■ **Try it**
Only lines with the string "elementum" matter here; gather them from the material below.

■ **Records supplied**
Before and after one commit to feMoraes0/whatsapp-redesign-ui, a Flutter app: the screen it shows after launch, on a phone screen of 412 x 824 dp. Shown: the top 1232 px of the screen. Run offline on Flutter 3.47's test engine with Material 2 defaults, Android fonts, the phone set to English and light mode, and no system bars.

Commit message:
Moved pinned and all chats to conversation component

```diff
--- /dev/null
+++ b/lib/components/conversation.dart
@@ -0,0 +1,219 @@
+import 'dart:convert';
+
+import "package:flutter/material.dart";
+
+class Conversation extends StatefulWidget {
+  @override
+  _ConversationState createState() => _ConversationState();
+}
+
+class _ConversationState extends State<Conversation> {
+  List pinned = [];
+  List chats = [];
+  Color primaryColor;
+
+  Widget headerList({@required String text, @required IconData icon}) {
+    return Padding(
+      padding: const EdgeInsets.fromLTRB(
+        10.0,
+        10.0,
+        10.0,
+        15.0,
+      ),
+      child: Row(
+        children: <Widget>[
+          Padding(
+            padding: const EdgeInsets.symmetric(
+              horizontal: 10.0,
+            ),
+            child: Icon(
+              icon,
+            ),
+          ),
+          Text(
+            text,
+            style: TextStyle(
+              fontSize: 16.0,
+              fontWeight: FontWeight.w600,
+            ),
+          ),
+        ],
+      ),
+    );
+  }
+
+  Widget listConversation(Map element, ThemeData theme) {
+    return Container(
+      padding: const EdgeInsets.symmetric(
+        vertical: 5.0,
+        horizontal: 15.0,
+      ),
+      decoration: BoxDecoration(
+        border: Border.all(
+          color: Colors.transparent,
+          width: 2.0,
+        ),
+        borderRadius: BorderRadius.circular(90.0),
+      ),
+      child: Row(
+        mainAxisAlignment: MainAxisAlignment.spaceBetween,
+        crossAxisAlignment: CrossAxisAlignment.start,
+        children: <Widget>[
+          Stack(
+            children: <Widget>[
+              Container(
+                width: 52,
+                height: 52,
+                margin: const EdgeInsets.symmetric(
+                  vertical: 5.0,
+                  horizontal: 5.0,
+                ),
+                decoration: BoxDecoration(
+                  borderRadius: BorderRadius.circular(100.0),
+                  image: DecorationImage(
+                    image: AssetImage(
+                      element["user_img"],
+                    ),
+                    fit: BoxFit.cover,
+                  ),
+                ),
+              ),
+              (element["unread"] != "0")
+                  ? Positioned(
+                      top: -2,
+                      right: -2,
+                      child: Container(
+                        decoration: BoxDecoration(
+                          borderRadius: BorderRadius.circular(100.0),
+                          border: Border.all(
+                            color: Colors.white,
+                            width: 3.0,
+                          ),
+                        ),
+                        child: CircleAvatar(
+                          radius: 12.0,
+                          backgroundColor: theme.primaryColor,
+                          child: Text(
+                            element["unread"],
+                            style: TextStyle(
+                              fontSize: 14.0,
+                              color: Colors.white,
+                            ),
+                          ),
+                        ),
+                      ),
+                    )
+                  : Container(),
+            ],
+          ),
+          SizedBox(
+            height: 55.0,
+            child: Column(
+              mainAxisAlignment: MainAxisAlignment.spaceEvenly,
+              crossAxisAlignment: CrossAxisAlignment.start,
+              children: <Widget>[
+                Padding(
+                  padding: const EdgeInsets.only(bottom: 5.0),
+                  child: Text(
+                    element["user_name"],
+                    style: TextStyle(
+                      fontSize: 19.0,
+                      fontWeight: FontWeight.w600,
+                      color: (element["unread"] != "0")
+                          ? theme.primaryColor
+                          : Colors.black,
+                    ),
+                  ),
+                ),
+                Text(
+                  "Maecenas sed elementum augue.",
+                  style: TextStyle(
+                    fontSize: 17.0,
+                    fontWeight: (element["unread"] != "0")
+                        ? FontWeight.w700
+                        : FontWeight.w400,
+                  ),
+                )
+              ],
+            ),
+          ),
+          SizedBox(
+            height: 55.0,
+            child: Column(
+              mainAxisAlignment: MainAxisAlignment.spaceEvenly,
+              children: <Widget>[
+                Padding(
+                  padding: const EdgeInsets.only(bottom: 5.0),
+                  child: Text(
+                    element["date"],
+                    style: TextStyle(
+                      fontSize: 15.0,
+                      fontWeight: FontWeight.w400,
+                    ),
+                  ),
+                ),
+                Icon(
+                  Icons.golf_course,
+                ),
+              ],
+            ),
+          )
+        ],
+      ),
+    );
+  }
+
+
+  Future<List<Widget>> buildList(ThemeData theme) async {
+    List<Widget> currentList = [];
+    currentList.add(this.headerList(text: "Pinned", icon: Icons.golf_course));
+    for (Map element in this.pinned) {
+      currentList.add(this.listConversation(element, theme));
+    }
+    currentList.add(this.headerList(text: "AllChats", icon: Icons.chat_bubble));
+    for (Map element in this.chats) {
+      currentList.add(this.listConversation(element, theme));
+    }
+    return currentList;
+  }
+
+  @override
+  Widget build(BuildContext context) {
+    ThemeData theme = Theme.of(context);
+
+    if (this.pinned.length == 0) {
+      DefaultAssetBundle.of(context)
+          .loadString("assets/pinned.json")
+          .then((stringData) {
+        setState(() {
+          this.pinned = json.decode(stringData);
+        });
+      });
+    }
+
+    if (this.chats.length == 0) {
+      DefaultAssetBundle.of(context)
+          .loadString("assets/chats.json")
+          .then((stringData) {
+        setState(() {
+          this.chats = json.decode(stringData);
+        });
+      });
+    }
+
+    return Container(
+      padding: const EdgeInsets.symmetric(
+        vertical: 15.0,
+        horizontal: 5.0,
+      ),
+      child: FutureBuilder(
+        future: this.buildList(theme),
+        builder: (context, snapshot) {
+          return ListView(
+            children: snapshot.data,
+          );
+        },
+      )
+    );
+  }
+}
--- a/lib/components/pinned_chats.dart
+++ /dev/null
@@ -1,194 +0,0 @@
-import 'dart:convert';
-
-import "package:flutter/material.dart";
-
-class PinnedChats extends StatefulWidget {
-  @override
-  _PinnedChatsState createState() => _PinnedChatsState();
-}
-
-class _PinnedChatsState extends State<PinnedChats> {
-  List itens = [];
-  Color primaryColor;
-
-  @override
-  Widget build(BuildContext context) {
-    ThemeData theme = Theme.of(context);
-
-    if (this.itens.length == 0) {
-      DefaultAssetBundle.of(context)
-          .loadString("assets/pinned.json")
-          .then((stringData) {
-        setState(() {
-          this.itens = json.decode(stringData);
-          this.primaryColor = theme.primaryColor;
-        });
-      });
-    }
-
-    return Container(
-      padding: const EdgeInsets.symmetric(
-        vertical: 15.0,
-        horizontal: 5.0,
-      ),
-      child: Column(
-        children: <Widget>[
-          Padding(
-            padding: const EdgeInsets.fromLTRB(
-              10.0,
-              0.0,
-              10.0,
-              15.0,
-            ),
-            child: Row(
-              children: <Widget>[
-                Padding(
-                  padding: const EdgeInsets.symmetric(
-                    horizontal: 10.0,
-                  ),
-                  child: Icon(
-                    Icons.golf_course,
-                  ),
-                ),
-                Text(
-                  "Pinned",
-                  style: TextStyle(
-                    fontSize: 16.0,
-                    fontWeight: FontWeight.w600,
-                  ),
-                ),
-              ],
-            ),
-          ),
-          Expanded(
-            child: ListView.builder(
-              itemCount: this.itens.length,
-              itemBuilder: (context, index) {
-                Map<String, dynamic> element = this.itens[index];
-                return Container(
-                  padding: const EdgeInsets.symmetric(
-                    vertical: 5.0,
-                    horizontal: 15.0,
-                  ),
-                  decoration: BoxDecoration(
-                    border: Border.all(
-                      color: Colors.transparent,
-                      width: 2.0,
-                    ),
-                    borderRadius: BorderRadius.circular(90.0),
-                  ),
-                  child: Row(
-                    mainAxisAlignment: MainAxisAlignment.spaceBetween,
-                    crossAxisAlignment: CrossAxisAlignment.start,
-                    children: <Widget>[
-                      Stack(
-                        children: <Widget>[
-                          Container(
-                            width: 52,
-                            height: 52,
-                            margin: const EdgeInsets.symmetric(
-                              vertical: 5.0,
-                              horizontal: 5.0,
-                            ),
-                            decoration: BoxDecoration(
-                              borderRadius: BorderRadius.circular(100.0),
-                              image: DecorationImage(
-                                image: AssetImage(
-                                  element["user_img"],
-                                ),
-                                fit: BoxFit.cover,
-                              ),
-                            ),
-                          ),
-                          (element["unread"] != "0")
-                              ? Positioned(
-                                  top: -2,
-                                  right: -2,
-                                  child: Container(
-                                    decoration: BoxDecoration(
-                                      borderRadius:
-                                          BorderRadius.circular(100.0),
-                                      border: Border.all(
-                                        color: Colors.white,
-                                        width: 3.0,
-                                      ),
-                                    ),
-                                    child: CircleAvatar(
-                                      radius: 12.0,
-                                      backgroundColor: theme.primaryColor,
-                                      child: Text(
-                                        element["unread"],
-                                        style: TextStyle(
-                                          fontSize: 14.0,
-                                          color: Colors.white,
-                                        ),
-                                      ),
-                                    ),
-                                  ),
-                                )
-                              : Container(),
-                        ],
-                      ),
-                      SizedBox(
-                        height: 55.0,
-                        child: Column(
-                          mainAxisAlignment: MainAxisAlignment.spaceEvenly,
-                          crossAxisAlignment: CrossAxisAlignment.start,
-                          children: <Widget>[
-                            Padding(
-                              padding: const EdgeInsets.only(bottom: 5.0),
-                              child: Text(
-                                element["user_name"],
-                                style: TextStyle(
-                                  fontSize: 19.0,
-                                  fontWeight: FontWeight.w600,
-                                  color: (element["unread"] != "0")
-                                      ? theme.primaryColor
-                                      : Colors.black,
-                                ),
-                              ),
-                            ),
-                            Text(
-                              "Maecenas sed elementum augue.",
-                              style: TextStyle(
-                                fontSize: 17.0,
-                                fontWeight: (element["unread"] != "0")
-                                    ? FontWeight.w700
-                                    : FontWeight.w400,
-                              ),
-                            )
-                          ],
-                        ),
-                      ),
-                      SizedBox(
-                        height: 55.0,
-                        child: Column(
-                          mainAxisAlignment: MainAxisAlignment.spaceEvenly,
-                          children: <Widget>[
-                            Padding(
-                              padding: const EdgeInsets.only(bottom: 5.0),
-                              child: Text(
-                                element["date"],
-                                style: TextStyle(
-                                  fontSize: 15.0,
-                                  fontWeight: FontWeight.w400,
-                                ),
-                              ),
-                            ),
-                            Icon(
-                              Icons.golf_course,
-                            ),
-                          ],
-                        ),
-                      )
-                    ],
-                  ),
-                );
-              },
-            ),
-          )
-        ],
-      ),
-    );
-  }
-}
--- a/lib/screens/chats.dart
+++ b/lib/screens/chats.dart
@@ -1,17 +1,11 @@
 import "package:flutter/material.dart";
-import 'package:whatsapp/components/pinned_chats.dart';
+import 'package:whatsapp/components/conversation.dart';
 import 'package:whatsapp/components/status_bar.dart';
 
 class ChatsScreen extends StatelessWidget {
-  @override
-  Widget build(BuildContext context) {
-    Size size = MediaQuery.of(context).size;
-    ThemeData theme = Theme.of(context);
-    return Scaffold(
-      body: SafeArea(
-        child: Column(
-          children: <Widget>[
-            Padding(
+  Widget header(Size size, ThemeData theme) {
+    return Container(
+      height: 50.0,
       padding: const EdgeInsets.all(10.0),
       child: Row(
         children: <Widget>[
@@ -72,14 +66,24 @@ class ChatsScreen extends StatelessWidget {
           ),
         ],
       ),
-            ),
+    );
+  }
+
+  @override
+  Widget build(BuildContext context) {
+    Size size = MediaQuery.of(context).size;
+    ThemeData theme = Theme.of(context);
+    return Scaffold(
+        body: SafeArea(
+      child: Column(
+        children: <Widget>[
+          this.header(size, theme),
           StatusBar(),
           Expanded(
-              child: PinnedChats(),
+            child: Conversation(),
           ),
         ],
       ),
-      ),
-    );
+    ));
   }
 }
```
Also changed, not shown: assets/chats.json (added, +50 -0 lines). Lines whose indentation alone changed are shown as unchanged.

■ **Exercise output**
+                  "Maecenas sed elementum augue.",
-                              "Maecenas sed elementum augue.",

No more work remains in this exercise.